“Now faith is confidence in what we hope for and assurance about what we do not see.”— Hebrews 11:1
I’ve since come to see that to grow a strong and unshakeable faith in God that does not depend on what I see, I need to answer these two questions:
1. How is my relationship with God?
I am constantly reminded about what Jesus Christ said about childlike faith (Matthew 18:2-4). As a child, we believe what our parents say wholeheartedly. If they say something, we believe that it’s absolutely true. Jesus wants us to do the same when it comes to trusting Him. If He says He’ll never leave us or forsake us, we are to believe that it’s absolutely true. If He says that He is the way, the truth and the life, that’s true. And if He says that we are redeemed by His blood, that’s true too. We are to trust in Him wholeheartedly.
Of course, that’s easier said than done. A relationship requires effort from both parties. How can we expect to grow our faith if we don’t make an effort to know the person we profess to have faith and belief in? How can we put our faith in someone whom we have no interest in getting to know or barely even know?
I often compare it to relating to someone whom we’re very close to. Wouldn’t we want to always be near them, to listen to what they have to say, and to care for their well-being? It is a reminder for me to surround myself with God by delving into His Word and praying constantly.
I believe that the strength of our relationship with God is one of the key factors in determining the strength of our faith. It doesn’t matter if we’ve accepted Christ 30 years ago or three days ago; our relationship with God isn’t based on the amount of years we’ve been a Christian. I’ve come to realize that whenever I come to God with my worries and burdens, He always hears me.
2. Who are you fixing your eyes on?
I often think about the story, in Matthew 14:22-32, of Jesus walking on water and Peter stepping out of the boat to join him? Peter starts to sink when he stops looking at Jesus and starts worrying about the wind. I ask myself: Am I focusing on the wind or on Jesus? Do I get too fixated on the challenges I face, and forget that God has got my back?
It’s like eating out at a fancy restaurant with a best friend. Everything is going fine until our phone buzzes. We pick it up and see new messages, some of which appear urgent. We begin to reply, and before we know it, we become completely distracted by our phone, and stop paying attention to the person in front of us. Life must be a lot like that phone. It can distract us and pull us away from the One who is sitting right in front of us.
Instead, if we fix our eyes on Jesus, we will remember His presence. But this means that we must place Jesus at the center of everything that we do, say, and think.

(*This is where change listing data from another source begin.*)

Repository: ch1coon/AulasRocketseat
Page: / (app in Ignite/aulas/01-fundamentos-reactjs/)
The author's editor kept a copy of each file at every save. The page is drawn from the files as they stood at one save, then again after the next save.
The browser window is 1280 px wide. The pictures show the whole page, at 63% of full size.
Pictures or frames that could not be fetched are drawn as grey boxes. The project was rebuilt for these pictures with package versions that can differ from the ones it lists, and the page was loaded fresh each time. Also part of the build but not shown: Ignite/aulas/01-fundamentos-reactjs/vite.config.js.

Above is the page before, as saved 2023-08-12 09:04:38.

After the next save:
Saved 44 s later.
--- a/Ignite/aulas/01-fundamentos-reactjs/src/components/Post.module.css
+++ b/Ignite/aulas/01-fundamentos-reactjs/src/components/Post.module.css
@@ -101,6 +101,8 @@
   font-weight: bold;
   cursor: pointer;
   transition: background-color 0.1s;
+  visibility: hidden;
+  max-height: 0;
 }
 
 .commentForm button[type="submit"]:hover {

The pastor of a church I attend once said something that has stuck with me ever since: “We do not fight for victory, but from it.” This means that the battle has already been won.
In the Oxford dictionary, “to battle” means “to struggle tenaciously to achieve or resist something”, be it sin, insecurities, financial crises, an uncertain future, illnesses, or even family issues. Jesus has already conquered death when He died on the cross. So whatever we’re going through right now, we can be assured that God will ultimately deliver us.

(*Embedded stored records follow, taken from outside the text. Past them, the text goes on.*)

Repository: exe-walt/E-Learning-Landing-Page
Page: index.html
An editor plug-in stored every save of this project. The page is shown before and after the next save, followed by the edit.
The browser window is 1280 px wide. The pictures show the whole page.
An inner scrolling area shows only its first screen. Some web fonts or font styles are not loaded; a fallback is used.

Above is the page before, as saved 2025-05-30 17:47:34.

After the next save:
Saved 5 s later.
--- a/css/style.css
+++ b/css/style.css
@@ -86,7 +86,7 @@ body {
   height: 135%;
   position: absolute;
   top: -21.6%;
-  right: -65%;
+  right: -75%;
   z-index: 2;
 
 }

I’ve learned to fix my eyes on Jesus by talking to Him and leaving all my burdens at His feet, knowing that He will give me rest. I try to continue to seek God through reading His Word, praying, worshipping Him, and living my life solely for Him.
Faith, I’ve come to realize, is not something that can be grown overnight—it is a process. Faith is strengthened when it is tested, not when life is a bed of roses. Jesus Himself was tempted in every way, so He knows what we’re going through. We shouldn’t give up—who knows, perhaps we will have an amazing testimony to share with others about God’s faithfulness and love.

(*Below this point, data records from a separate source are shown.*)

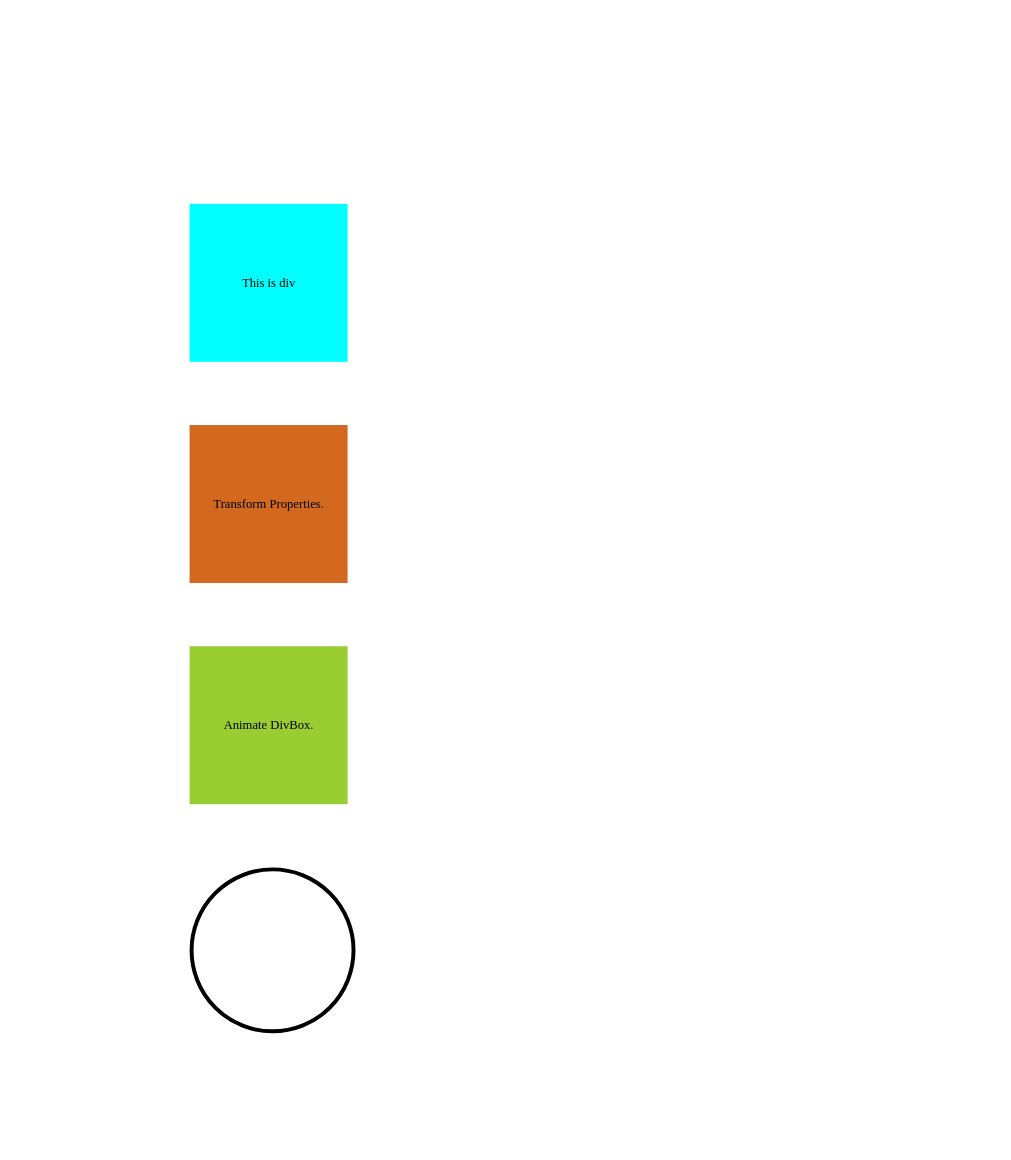
Repository: rakeshkolpepatil/CSS_Apana_College
Page: index.html
An editor plug-in stored every save of this project. The page is shown before and after the next save, followed by the edit.
The browser window is 1280 px wide. The pictures show the whole page, at 79% of full size.

Above is the page before, as saved 2023-06-26 17:52:18.

After the next save:
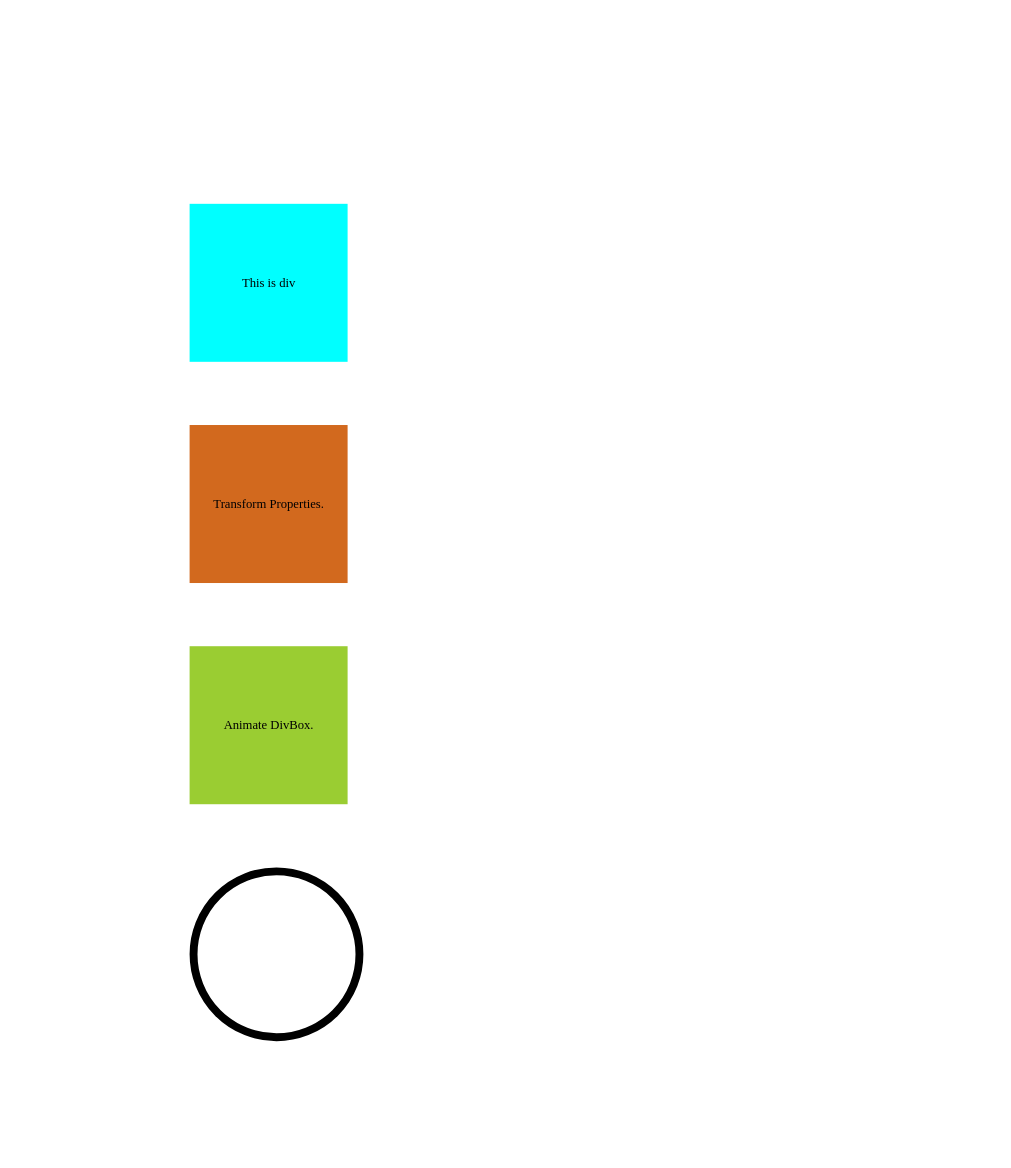
Saved 11 s later.
--- a/transition.css
+++ b/transition.css
@@ -89,5 +89,5 @@
   width: 200px;
   height: 200px;
   border-radius: 50%;
-  border: 5px solid black;
+  border: 10px solid black;
 }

Originally published on www.ymi.today. Republished with permission.